■ **MATERIAL PROVIDED**
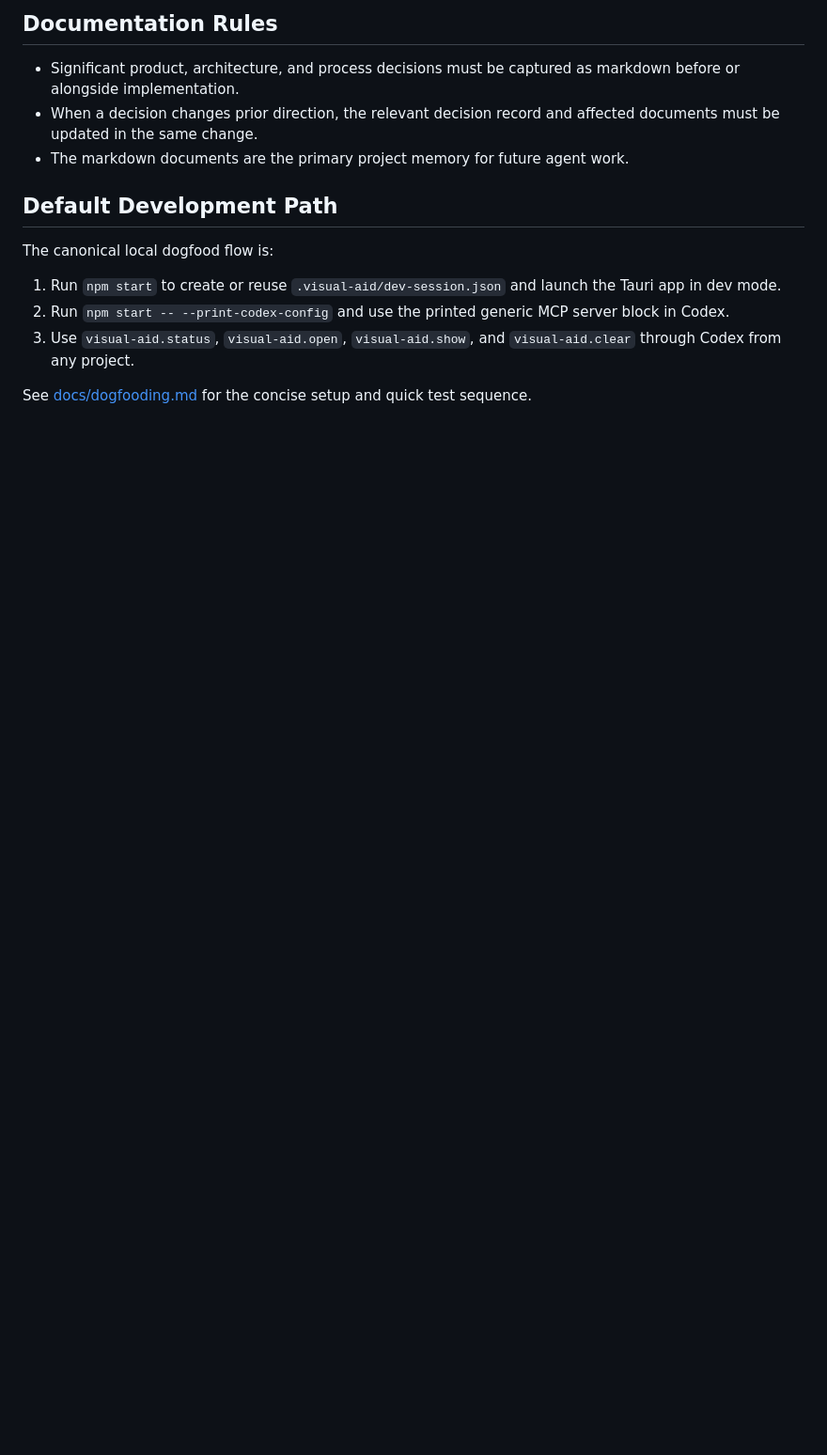
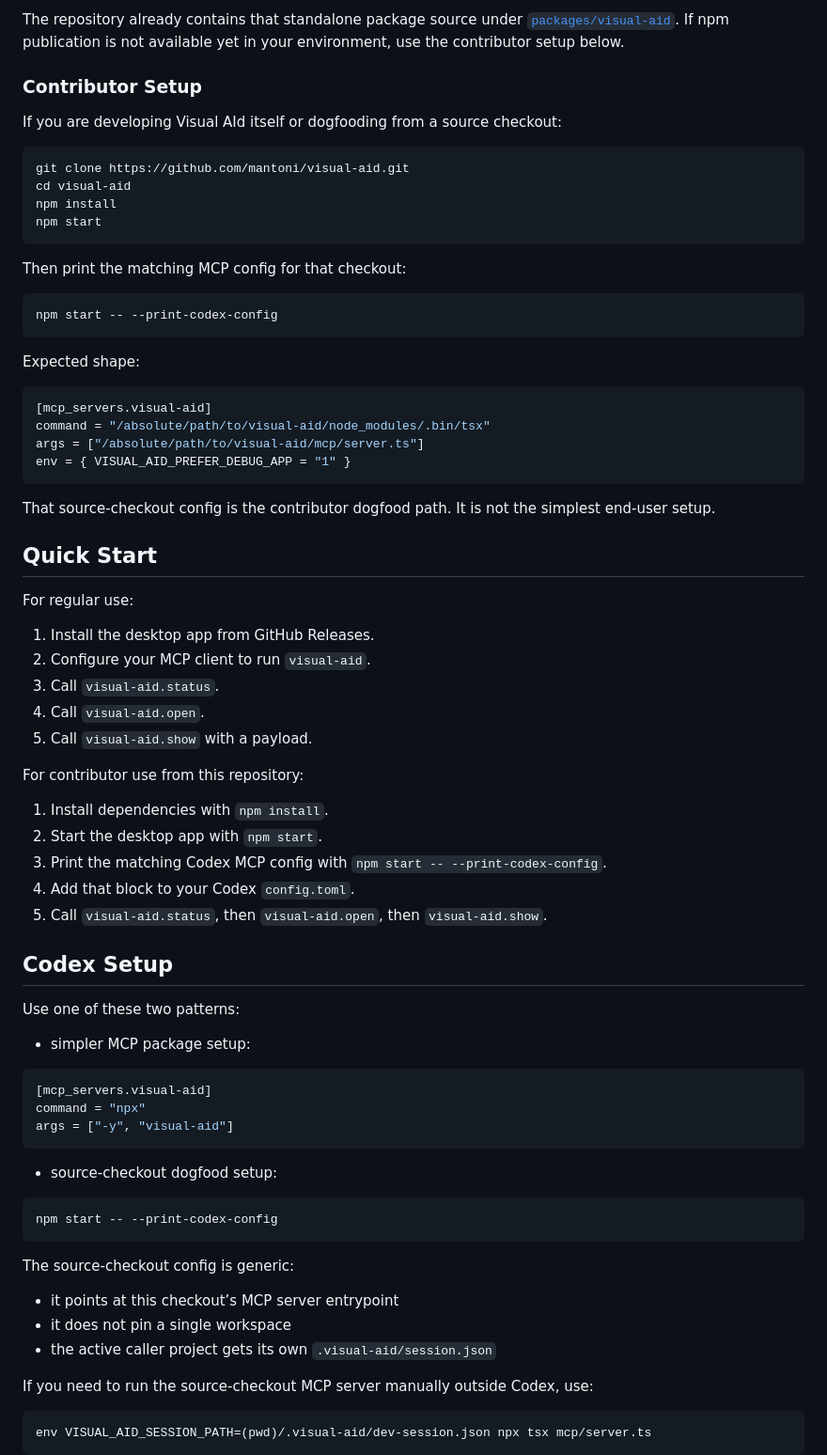
Before and after one commit to mantoni/visual-aid, a Markdown page: README.md, the part around one of its changes. Shown at 94% size. Drawn GitHub-style; blank space fills up the shorter version.

````diff
--- a/README.md
+++ b/README.md
@@ -103,16 +75,79 @@ The baseline document set is:
 
-## Documentation Rules
+The repository already contains that standalone package source under [`packages/visual-aid`](packages/visual-aid). If npm publication is not available yet in your environment, use the contributor setup below.
 
-- Significant product, architecture, and process decisions must be captured as markdown before or alongside implementation.
-- When a decision changes prior direction, the relevant decision record and affected documents must be updated in the same change.
-- The markdown documents are the primary project memory for future agent work.
+### Contributor Setup
 
-## Default Development Path
+If you are developing Visual AId itself or dogfooding from a source checkout:
 
-The canonical local dogfood flow is:
+```sh
+git clone https://github.com/mantoni/visual-aid.git
+cd visual-aid
+npm install
+npm start
+```
 
-1. Run `npm start` to create or reuse `.visual-aid/dev-session.json` and launch the Tauri app in dev mode.
-2. Run `npm start -- --print-codex-config` and use the printed generic MCP server block in Codex.
-3. Use `visual-aid.status`, `visual-aid.open`, `visual-aid.show`, and `visual-aid.clear` through Codex from any project.
+Then print the matching MCP config for that checkout:
 
-See [docs/dogfooding.md](docs/dogfooding.md) for the concise setup and quick test sequence.
+```sh
+npm start -- --print-codex-config
+```
+
+Expected shape:
+
+```toml
+[mcp_servers.visual-aid]
+command = "/absolute/path/to/visual-aid/node_modules/.bin/tsx"
+args = ["/absolute/path/to/visual-aid/mcp/server.ts"]
+env = { VISUAL_AID_PREFER_DEBUG_APP = "1" }
+```
+
+That source-checkout config is the contributor dogfood path. It is not the simplest end-user setup.
+
+## Quick Start
+
+For regular use:
+
+1. Install the desktop app from GitHub Releases.
+2. Configure your MCP client to run `visual-aid`.
+3. Call `visual-aid.status`.
+4. Call `visual-aid.open`.
+5. Call `visual-aid.show` with a payload.
+
+For contributor use from this repository:
+
+1. Install dependencies with `npm install`.
+2. Start the desktop app with `npm start`.
+3. Print the matching Codex MCP config with `npm start -- --print-codex-config`.
+4. Add that block to your Codex `config.toml`.
+5. Call `visual-aid.status`, then `visual-aid.open`, then `visual-aid.show`.
+
+## Codex Setup
+
+Use one of these two patterns:
+
+- simpler MCP package setup:
+
+```toml
+[mcp_servers.visual-aid]
+command = "npx"
+args = ["-y", "visual-aid"]
+```
+
+- source-checkout dogfood setup:
+
+```sh
+npm start -- --print-codex-config
+```
+
+The source-checkout config is generic:
+
+- it points at this checkout’s MCP server entrypoint
+- it does not pin a single workspace
+- the active caller project gets its own `.visual-aid/session.json`
+
+If you need to run the source-checkout MCP server manually outside Codex, use:
+
+```fish
+env VISUAL_AID_SESSION_PATH=(pwd)/.visual-aid/dev-session.json npx tsx mcp/server.ts
+```
+
````
Also changed, not shown: other parts of README.md (+113 -97 lines).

■ **ACTIVITY**
Which of the lines above mention the word "source"? Pull those lines out.

■ **SOLUTION**
+The repository already contains that standalone package source under [`packages/visual-aid`](packages/visual-aid). If npm publication is not available yet in your environment, use the contributor setup below.
+If you are developing Visual AId itself or dogfooding from a source checkout:
+That source-checkout config is the contributor dogfood path. It is not the simplest end-user setup.
+- source-checkout dogfood setup:
+The source-checkout config is generic:
+If you need to run the source-checkout MCP server manually outside Codex, use:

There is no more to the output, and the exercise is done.